Teaching English in a foreign country (also known as ESL for English as a Second Language) is a unique opportunity, especially if you're a recent college graduate who missed the chance to travel abroad while in school. Before it's time to settle down with a house, car payment and family, ESL jobs allow you to live on the other side of the world and become immersed in a new culture. ESLJobs.com has a searchable database of programs around the world for people as young as 20. The demand is highest in China and southeast Asia, where positions range from a classroom setting with elementary students to adults in major cities. Most employers provide a salary, orientation program and accommodations.
Before you get serious, research the commitment of teaching abroad. Many contracts last for a year or more and require a bachelors degree. You typically don't need to be fluent in the native language, but it's important to understand teaching ESL in Asia is the same as teaching at home. In-class experience is often preferred. If you have none, visit a website like TEFL for tips on lesson plans, classroom management and culture shock.

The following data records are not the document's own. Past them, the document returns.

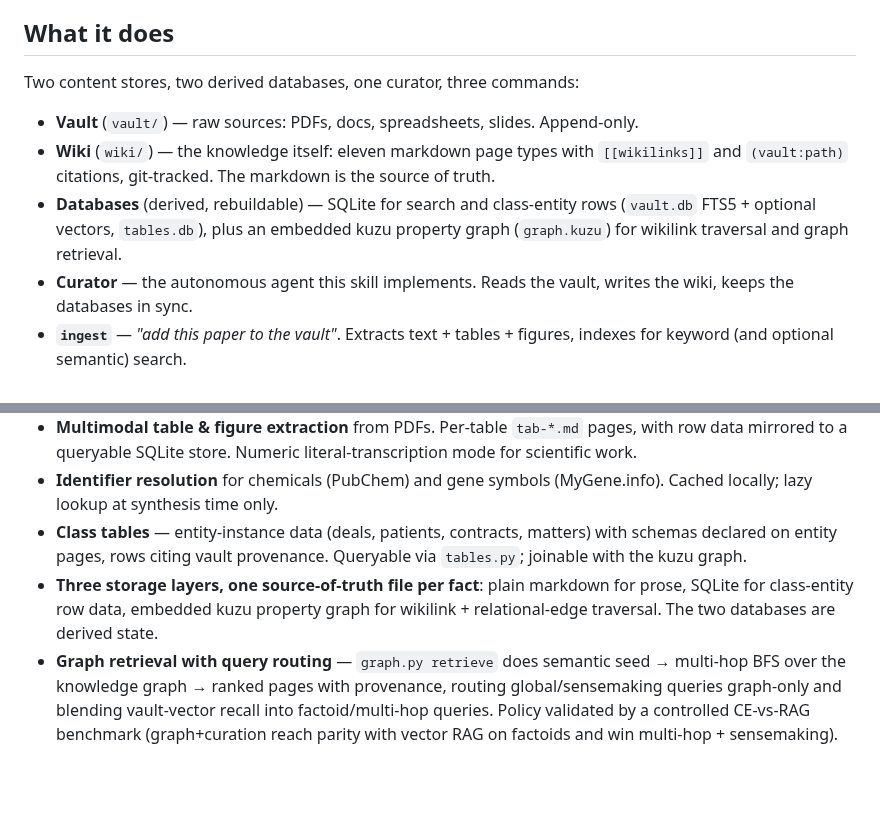
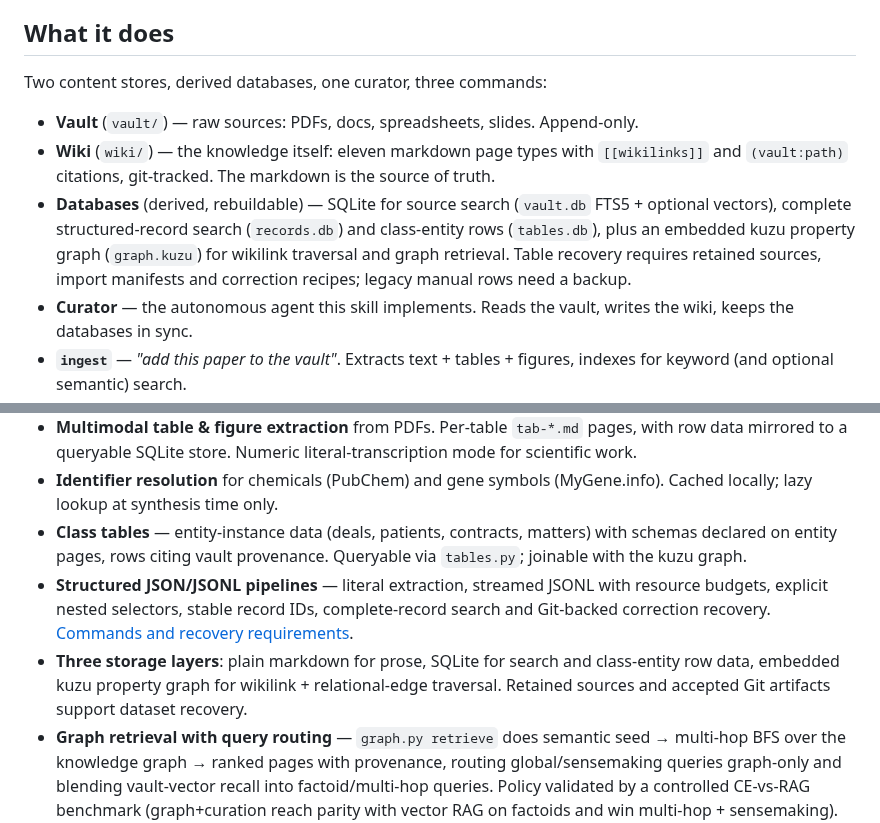
Before and after one commit to benjsmith/curiosity-engine, a Markdown page: README.md, 2 parts joined by grey strips. Rendered like a GitHub page; blank space fills up the shorter version.

```diff
--- a/README.md
+++ b/README.md
@@ -7,11 +7,11 @@ A self-improving knowledge wiki for coding-agent CLIs. Drop sources in, ask ques
 
 ## What it does
 
-Two content stores, two derived databases, one curator, three commands:
+Two content stores, derived databases, one curator, three commands:
 
 - **Vault** (`vault/`) — raw sources: PDFs, docs, spreadsheets, slides. Append-only.
 - **Wiki** (`wiki/`) — the knowledge itself: eleven markdown page types with `[[wikilinks]]` and `(vault:path)` citations, git-tracked. The markdown is the source of truth.
-- **Databases** (derived, rebuildable) — SQLite for search and class-entity rows (`vault.db` FTS5 + optional vectors, `tables.db`), plus an embedded kuzu property graph (`graph.kuzu`) for wikilink traversal and graph retrieval.
+- **Databases** (derived, rebuildable) — SQLite for source search (`vault.db` FTS5 + optional vectors), complete structured-record search (`records.db`) and class-entity rows (`tables.db`), plus an embedded kuzu property graph (`graph.kuzu`) for wikilink traversal and graph retrieval. Table recovery requires retained sources, import manifests and correction recipes; legacy manual rows need a backup.
 - **Curator** — the autonomous agent this skill implements. Reads the vault, writes the wiki, keeps the databases in sync.
 - **`ingest`** — *"add this paper to the vault"*. Extracts text + tables + figures, indexes for keyword (and optional semantic) search.
 - **`query`** — *"what do I know about X?"*. Answers with citations, ends with a probing follow-up question.
@@ -27,7 +27,8 @@ Everything the skill does, in one line each:
 - **Multimodal table & figure extraction** from PDFs. Per-table `tab-*.md` pages, with row data mirrored to a queryable SQLite store. Numeric literal-transcription mode for scientific work.
 - **Identifier resolution** for chemicals (PubChem) and gene symbols (MyGene.info). Cached locally; lazy lookup at synthesis time only.
 - **Class tables** — entity-instance data (deals, patients, contracts, matters) with schemas declared on entity pages, rows citing vault provenance. Queryable via `tables.py`; joinable with the kuzu graph.
-- **Three storage layers, one source-of-truth file per fact**: plain markdown for prose, SQLite for class-entity row data, embedded kuzu property graph for wikilink + relational-edge traversal. The two databases are derived state.
+- **Structured JSON/JSONL pipelines** — literal extraction, streamed JSONL with resource budgets, explicit nested selectors, stable record IDs, complete-record search and Git-backed correction recovery. [Commands and recovery requirements](skills/curiosity-engine/docs/dataset-pipeline-design.md).
+- **Three storage layers**: plain markdown for prose, SQLite for search and class-entity row data, embedded kuzu property graph for wikilink + relational-edge traversal. Retained sources and accepted Git artifacts support dataset recovery.
 - **Graph retrieval with query routing** — `graph.py retrieve` does semantic seed → multi-hop BFS over the knowledge graph → ranked pages with provenance, routing global/sensemaking queries graph-only and blending vault-vector recall into factoid/multi-hop queries. Policy validated by a controlled CE-vs-RAG benchmark (graph+curation reach parity with vector RAG on factoids and win multi-hop + sensemaking). An **entity-resolution abstention gate** (`entity_gate.py`) resolves named entities against the curated identity layer before answering — look-alike / non-existent names abstain instead of false-bridging to a similarly-named entity; known aliases still resolve.
 - **Two-tier graph** — alongside curated typed edges, `rebuild` derives cheap provisional edges (co-citation + embedding-neighbor, no LLM, kuzu-only) that warm retrieval on day one and queue as candidates for the LINK pass, which promotes them to real `[[wikilinks]]` or prunes them.
 - **Semantic search** (optional, opt-in) — a shared local embedder (fastembed/ONNX + bge-small preferred — no PyTorch; sentence-transformers/MiniLM fallback) + sqlite-vec, layered over FTS5 for fuzzy queries on large corpora. Keyword stays primary. Text never leaves the machine.
```
Also changed, not shown: CHANGELOG.md (+62 -0 lines).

11. Summer Youth Employment Programs
Summer youth employment programs across the country have created thousands of jobs since 2009 for people ages 14 to 24. In 2009, New York City's jobs program alone placed over 52,000 youth at nearly 8,700 work sites -- impressive numbers to say the least. Most of the positions are entry level and part time, but employers include museums, law firms, summer camps and government offices. Be aware most programs are aimed at lower-income families and require proof of household earnings.
Most cities have already selected and placed applicants, but there may be positions available near you. Visit the website for the major city nearest you. If you can't find anything, give the appropriate office a call (usually the department of employment or economic development). They might know of openings that can't be found elsewhere.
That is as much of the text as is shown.